Mums and dads, families and hardworking Australians in small business, this legislation is for you. This is about responding to what the community clearly has demanded of us as a government—and, as a local member, I can certainly say that this issue is raised with me wherever I go around my electorate. It is right that we pay a fair share of tax. It is the role of government to fund a whole range of different services, and the priorities of government lie in delivering a welfare system that is a safety net for those Australians who have found themselves in hard times and are unable to support themselves. It is about paying for our infrastructure. It is about paying for our health system and our education system.
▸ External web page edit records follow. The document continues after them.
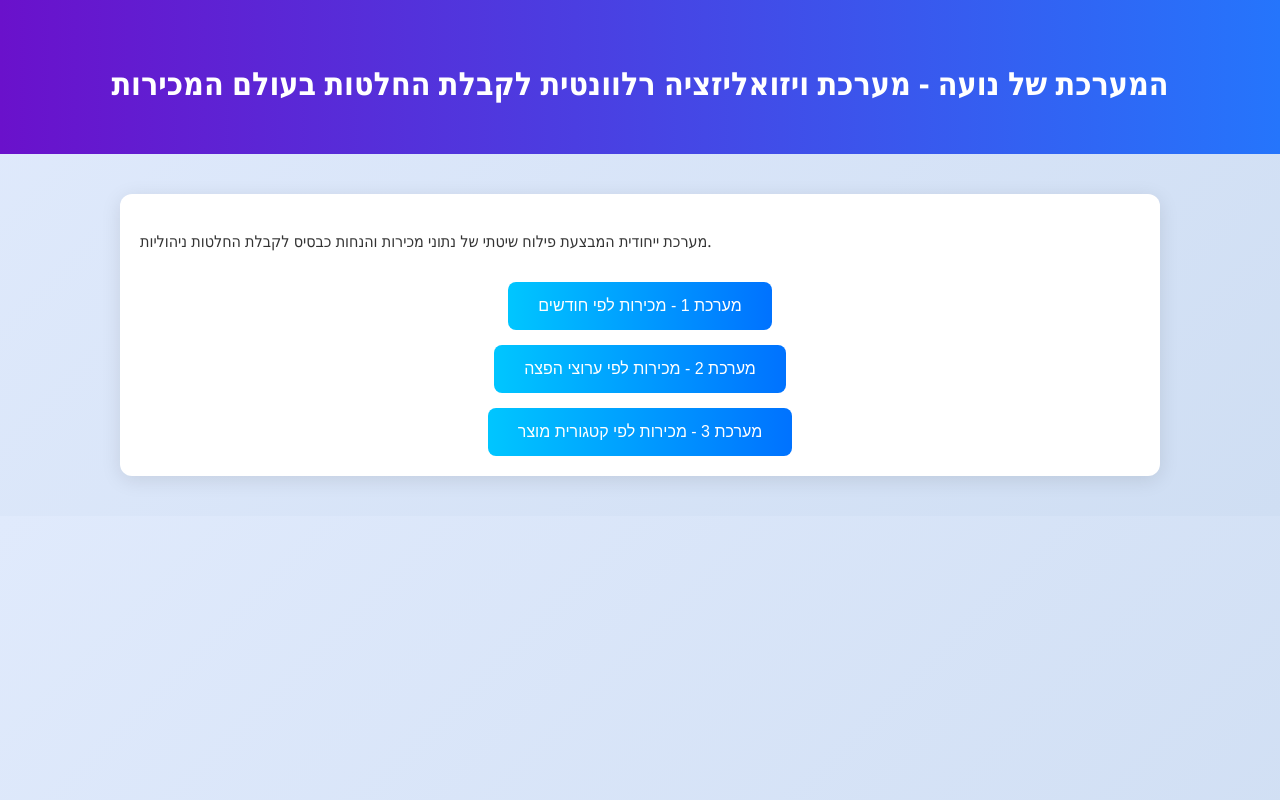
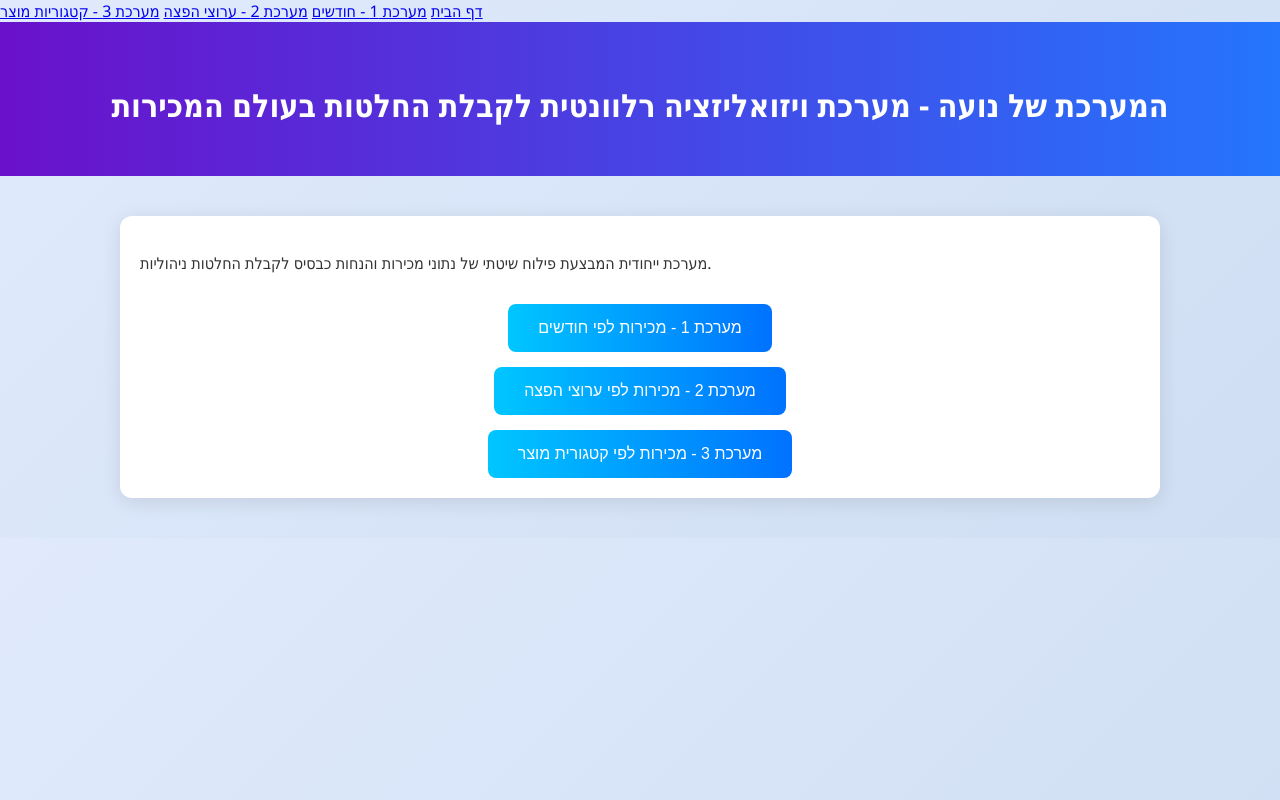
Before and after one commit to noaeli/data-visualization-course-2, a plain HTML site: page index.html in a window 1280 px wide. Drawn offline with Linux system fonts and the light colour scheme.

Commit message:
Update index.html

```diff
--- a/index.html
+++ b/index.html
@@ -7,6 +7,13 @@
     <script src="script.js" defer></script>
 </head>
 <body>
+    <nav class="navbar">
+        <a href="index.html">דף הבית</a>
+        <a href="dash1.html">מערכת 1 - חודשים</a>
+        <a href="dash2.html">מערכת 2 - ערוצי הפצה</a>
+        <a href="dash3.html">מערכת 3 - קטגוריות מוצר</a>
+    </nav>
+
     <header>
         <h1>המערכת של נועה - מערכת ויזואליזציה רלוונטית לקבלת החלטות בעולם המכירות</h1>
     </header>
```
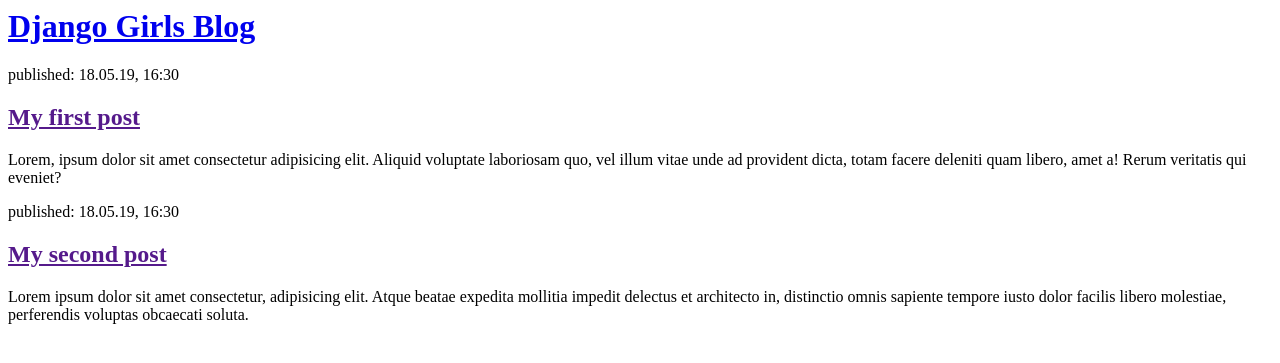
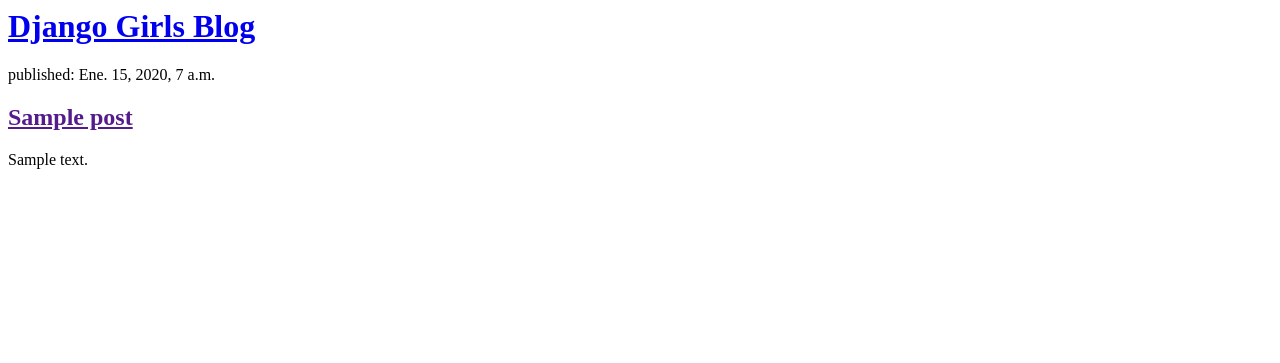
Before and after one commit to JGabrielPS/my-first-blog, a Django app: template blog/templates/blog/post_list.html in a window 1280 px wide. Shown: the top 363 px of the page. Run offline with Django 3.2, Linux system fonts and the light colour scheme; the template is opened without the code that fills it: values that come from a table or form of the project are taken from there, others are empty; tables that the repository leaves empty hold one stand-in row (values such as "Sample post").

Commit message:
Templates modificados para mostrar post desde base de datos.

```diff
--- a/blog/templates/blog/post_list.html
+++ b/blog/templates/blog/post_list.html
@@ -10,20 +10,13 @@
       <h1><a href="/">Django Girls Blog</a></h1>
     </header>
     <section>
+      {% for post in posts %}
       <article>
-        <p>published: 18.05.19, 16:30</p>
-        <h2><a href="">My first post</a></h2>
-        <p>Lorem, ipsum dolor sit amet consectetur adipisicing elit. Aliquid voluptate laboriosam quo, vel illum vitae
-          unde ad
-          provident dicta, totam facere deleniti quam libero, amet a! Rerum veritatis qui eveniet?</p>
+        <p>published: {{ post.published_date }}</p>
+        <h2><a href="">{{ post.title }}</a></h2>
+        <p>{{ post.text|linebreaksbr }}</p>
       </article>
-      <article>
-        <p>published: 18.05.19, 16:30</p>
-        <h2><a href="">My second post</a></h2>
-        <p>Lorem ipsum dolor sit amet consectetur, adipisicing elit. Atque beatae expedita mollitia impedit delectus et
-          architecto in, distinctio omnis sapiente tempore iusto dolor facilis libero molestiae, perferendis voluptas
-          obcaecati soluta.</p>
-      </article>
+      {% endfor %}
     </section>
   </main>
 </body>
--- a/blog/views.py
+++ b/blog/views.py
@@ -1,4 +1,7 @@
 from django.shortcuts import render
+from .models import Post
+from django.utils import timezone
 
 def post_list(request):
-    return render(request, 'blog/post_list.html', {})
+    posts = Post.objects.filter(published_date__lte=timezone.now()).order_by('published_date')
+    return render(request, 'blog/post_list.html', {'posts': posts})
```
Also changed, not shown: blog/models.py (+5 -6 lines).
A question has been asked of me in recent times: how much revenue is this expected to raise? It is very difficult to estimate that. The revenue that these large multinationals are earning in Australia is expected to be in the billions of dollars, but, as to exactly what the taxation revenue from this measure will be, that will come to pass in time. I have touched before on who will be affected by the new law. The ATO has around 30 multinational companies in mind that could be targeted by this new law. It should not have an impact on Australian based businesses, because they are already taxed within this country. Another question that is asked quite frequently is: will the new law impact negatively on investment by multinationals in Australia? I think we all understand in this place how important foreign investment is to Australia. It has been thus since 1788. We have a big country with a small population, and the importation of capital into this country has benefited our nation and benefited the creation of jobs and opportunities for many Australians. The answer to the question is no. The risk that the targeted multinationals would scale back their Australian operations to minimise tax consequences is low. One other question, I guess, that should be addressed is: does this measure override any other bilateral tax treaties that we have in place? Again, the answer is no.

It is well-considered legislation—and, again, I pay due credit to former Treasurer Hockey and the work that he did in leading the discussion with the other members of the G20 during Australia's time in the role of president. We were able to achieve a result here that I think most Australians will see as a very positive step in the right direction in addressing tax avoidance by multinationals making profits in Australia.